*WHAT IS NEEDED*.
If a line in the material below has the word "messages", copy it.
***** MATERIAL SUPPLIED
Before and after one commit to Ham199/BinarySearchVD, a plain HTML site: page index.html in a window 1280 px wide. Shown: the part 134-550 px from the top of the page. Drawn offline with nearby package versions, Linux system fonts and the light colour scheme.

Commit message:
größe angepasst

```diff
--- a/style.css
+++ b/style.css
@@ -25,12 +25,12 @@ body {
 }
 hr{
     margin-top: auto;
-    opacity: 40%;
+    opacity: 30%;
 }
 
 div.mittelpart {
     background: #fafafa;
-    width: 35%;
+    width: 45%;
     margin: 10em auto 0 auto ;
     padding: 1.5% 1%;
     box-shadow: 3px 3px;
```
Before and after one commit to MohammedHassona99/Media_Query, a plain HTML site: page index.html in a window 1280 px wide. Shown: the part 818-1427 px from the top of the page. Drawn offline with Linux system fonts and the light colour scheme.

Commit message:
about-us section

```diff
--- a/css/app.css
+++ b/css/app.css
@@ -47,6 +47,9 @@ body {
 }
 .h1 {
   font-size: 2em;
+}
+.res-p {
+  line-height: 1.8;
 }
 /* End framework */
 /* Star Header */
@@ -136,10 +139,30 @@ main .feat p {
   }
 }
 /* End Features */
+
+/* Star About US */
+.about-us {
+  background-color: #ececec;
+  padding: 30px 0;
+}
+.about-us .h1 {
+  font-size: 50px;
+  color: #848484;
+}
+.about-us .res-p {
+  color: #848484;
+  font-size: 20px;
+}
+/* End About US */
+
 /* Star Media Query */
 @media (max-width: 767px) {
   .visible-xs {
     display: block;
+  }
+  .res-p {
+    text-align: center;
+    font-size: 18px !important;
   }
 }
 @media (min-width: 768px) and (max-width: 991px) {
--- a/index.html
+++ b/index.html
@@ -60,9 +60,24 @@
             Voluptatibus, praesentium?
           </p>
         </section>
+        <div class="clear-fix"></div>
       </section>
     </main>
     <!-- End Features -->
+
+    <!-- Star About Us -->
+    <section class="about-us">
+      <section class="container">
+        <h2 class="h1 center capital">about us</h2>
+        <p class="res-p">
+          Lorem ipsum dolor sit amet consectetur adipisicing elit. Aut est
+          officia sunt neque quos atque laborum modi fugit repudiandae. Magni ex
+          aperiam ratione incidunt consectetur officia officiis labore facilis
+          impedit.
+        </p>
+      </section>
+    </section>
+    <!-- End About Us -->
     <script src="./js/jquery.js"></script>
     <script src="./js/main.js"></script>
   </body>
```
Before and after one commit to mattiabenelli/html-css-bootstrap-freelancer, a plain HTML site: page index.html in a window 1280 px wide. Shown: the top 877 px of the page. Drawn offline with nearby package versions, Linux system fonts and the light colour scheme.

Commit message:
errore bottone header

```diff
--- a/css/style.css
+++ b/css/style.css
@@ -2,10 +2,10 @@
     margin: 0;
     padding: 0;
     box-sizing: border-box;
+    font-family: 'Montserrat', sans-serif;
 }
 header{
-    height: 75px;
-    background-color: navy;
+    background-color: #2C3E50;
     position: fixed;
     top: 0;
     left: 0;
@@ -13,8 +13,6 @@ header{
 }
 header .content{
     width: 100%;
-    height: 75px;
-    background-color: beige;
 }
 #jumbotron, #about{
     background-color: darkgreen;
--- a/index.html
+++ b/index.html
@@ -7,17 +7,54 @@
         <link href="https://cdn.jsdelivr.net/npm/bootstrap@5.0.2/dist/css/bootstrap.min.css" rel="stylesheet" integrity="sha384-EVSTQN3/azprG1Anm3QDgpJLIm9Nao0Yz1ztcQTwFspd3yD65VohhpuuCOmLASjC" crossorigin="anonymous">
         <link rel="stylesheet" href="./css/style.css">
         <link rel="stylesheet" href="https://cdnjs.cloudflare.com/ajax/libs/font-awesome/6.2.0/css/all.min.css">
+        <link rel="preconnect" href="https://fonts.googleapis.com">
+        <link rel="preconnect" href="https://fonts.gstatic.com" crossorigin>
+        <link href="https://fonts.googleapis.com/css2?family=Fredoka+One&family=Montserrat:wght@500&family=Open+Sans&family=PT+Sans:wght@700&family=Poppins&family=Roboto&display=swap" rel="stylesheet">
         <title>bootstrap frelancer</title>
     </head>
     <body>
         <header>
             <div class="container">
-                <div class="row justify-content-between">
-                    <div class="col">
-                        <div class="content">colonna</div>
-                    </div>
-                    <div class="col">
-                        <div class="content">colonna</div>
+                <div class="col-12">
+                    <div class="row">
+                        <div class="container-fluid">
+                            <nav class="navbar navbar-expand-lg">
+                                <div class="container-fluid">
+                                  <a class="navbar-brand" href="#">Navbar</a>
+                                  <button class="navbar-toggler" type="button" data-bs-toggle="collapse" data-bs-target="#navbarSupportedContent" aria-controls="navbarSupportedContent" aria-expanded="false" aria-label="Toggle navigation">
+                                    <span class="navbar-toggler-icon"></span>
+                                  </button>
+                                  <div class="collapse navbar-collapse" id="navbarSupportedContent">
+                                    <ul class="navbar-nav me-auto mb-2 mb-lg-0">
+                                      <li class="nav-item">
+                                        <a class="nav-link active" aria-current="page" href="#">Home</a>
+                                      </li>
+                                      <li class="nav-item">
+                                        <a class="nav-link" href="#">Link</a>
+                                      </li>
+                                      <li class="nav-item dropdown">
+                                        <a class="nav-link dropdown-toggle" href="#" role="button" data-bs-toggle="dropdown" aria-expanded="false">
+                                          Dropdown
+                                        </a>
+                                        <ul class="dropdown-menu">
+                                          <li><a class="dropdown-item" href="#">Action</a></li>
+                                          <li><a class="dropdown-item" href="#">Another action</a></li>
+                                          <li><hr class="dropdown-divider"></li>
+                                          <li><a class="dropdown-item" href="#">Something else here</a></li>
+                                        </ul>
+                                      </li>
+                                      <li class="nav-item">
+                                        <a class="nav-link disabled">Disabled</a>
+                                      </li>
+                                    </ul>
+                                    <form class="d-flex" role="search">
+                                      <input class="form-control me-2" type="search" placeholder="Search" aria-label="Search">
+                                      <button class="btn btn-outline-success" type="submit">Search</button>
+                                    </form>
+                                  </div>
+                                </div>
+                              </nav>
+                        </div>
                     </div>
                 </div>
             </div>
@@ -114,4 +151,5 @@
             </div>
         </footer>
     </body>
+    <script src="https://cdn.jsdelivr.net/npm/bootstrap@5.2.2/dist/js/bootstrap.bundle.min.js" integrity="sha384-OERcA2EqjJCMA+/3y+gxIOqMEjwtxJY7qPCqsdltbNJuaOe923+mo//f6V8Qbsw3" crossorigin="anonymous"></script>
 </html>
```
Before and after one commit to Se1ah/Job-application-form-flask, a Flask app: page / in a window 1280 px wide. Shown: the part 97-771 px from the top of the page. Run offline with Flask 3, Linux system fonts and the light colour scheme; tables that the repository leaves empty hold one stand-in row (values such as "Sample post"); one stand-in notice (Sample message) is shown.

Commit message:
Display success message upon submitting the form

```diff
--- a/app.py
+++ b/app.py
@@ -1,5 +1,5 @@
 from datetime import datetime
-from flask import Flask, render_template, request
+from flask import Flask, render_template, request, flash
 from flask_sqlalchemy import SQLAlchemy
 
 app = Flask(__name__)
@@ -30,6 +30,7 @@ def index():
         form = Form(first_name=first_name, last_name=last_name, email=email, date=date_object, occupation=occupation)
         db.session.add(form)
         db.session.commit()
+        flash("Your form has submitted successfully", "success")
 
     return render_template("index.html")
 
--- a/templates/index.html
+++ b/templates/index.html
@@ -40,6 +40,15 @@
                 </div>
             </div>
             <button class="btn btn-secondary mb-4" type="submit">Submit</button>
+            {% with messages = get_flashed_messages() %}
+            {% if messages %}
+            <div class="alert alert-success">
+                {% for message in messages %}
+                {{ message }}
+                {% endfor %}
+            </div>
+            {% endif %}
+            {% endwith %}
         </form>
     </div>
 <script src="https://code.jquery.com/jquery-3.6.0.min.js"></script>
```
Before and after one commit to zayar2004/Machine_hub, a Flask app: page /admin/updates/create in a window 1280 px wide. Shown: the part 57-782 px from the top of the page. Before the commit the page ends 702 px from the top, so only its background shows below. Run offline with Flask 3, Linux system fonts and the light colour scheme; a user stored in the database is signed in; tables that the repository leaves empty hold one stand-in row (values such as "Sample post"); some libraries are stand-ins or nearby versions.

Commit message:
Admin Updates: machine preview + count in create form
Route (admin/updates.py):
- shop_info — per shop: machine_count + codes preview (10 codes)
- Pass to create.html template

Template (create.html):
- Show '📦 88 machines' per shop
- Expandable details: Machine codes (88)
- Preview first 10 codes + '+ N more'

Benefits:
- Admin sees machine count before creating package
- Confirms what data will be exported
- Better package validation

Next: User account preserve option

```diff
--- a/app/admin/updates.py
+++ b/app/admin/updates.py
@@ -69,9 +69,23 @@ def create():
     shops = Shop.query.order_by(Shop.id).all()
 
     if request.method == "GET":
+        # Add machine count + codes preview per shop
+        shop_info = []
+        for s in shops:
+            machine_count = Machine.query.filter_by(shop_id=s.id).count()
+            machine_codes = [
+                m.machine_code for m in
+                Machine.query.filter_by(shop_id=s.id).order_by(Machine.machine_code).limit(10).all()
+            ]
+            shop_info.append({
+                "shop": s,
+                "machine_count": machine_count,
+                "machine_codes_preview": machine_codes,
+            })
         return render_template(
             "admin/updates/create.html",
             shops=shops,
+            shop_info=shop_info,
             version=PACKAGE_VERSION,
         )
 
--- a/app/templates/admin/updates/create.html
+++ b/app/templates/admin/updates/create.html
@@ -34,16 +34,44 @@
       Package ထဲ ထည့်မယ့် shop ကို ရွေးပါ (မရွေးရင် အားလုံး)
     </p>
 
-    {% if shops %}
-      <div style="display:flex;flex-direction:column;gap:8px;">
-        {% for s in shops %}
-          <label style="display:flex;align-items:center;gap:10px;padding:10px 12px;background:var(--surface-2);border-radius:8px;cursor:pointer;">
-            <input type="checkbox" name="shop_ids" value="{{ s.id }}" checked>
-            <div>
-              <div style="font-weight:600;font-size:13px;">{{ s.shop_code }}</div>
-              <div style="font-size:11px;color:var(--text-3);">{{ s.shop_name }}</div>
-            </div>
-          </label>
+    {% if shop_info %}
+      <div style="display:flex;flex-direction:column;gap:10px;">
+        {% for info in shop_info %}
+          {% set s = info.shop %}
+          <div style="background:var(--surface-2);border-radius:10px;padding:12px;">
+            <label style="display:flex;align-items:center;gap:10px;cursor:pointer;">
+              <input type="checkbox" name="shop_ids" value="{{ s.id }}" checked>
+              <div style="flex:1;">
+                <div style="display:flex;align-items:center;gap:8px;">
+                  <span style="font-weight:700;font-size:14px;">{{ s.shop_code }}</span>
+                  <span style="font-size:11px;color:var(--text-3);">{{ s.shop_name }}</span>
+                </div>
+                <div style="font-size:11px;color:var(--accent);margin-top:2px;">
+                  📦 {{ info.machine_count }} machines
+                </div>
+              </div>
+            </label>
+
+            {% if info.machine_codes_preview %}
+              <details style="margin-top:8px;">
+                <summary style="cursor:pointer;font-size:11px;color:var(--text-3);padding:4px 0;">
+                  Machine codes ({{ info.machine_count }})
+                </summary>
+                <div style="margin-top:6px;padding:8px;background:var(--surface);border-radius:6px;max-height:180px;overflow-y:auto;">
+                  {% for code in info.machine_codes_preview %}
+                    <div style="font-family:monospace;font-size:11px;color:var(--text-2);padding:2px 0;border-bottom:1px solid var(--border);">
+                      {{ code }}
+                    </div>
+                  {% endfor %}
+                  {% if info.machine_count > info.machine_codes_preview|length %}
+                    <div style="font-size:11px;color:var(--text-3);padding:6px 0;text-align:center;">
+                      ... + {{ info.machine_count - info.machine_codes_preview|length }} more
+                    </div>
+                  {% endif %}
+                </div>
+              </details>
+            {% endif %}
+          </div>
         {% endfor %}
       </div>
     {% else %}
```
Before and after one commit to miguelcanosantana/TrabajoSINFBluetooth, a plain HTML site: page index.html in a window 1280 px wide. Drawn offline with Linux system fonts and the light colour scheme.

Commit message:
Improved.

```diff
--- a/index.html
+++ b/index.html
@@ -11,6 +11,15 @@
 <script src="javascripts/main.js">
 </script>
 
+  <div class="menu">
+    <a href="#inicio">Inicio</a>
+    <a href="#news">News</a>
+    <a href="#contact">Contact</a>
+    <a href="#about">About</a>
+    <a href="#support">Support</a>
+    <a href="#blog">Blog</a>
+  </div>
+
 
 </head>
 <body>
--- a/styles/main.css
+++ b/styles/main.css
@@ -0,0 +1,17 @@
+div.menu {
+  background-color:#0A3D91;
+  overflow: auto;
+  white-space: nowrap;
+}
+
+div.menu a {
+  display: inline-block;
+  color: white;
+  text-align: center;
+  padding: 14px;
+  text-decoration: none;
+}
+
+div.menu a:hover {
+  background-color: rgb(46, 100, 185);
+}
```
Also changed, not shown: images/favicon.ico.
**********
*EXPECTED OUTPUT*.
+            {% with messages = get_flashed_messages() %}
+            {% if messages %}
+                {% for message in messages %}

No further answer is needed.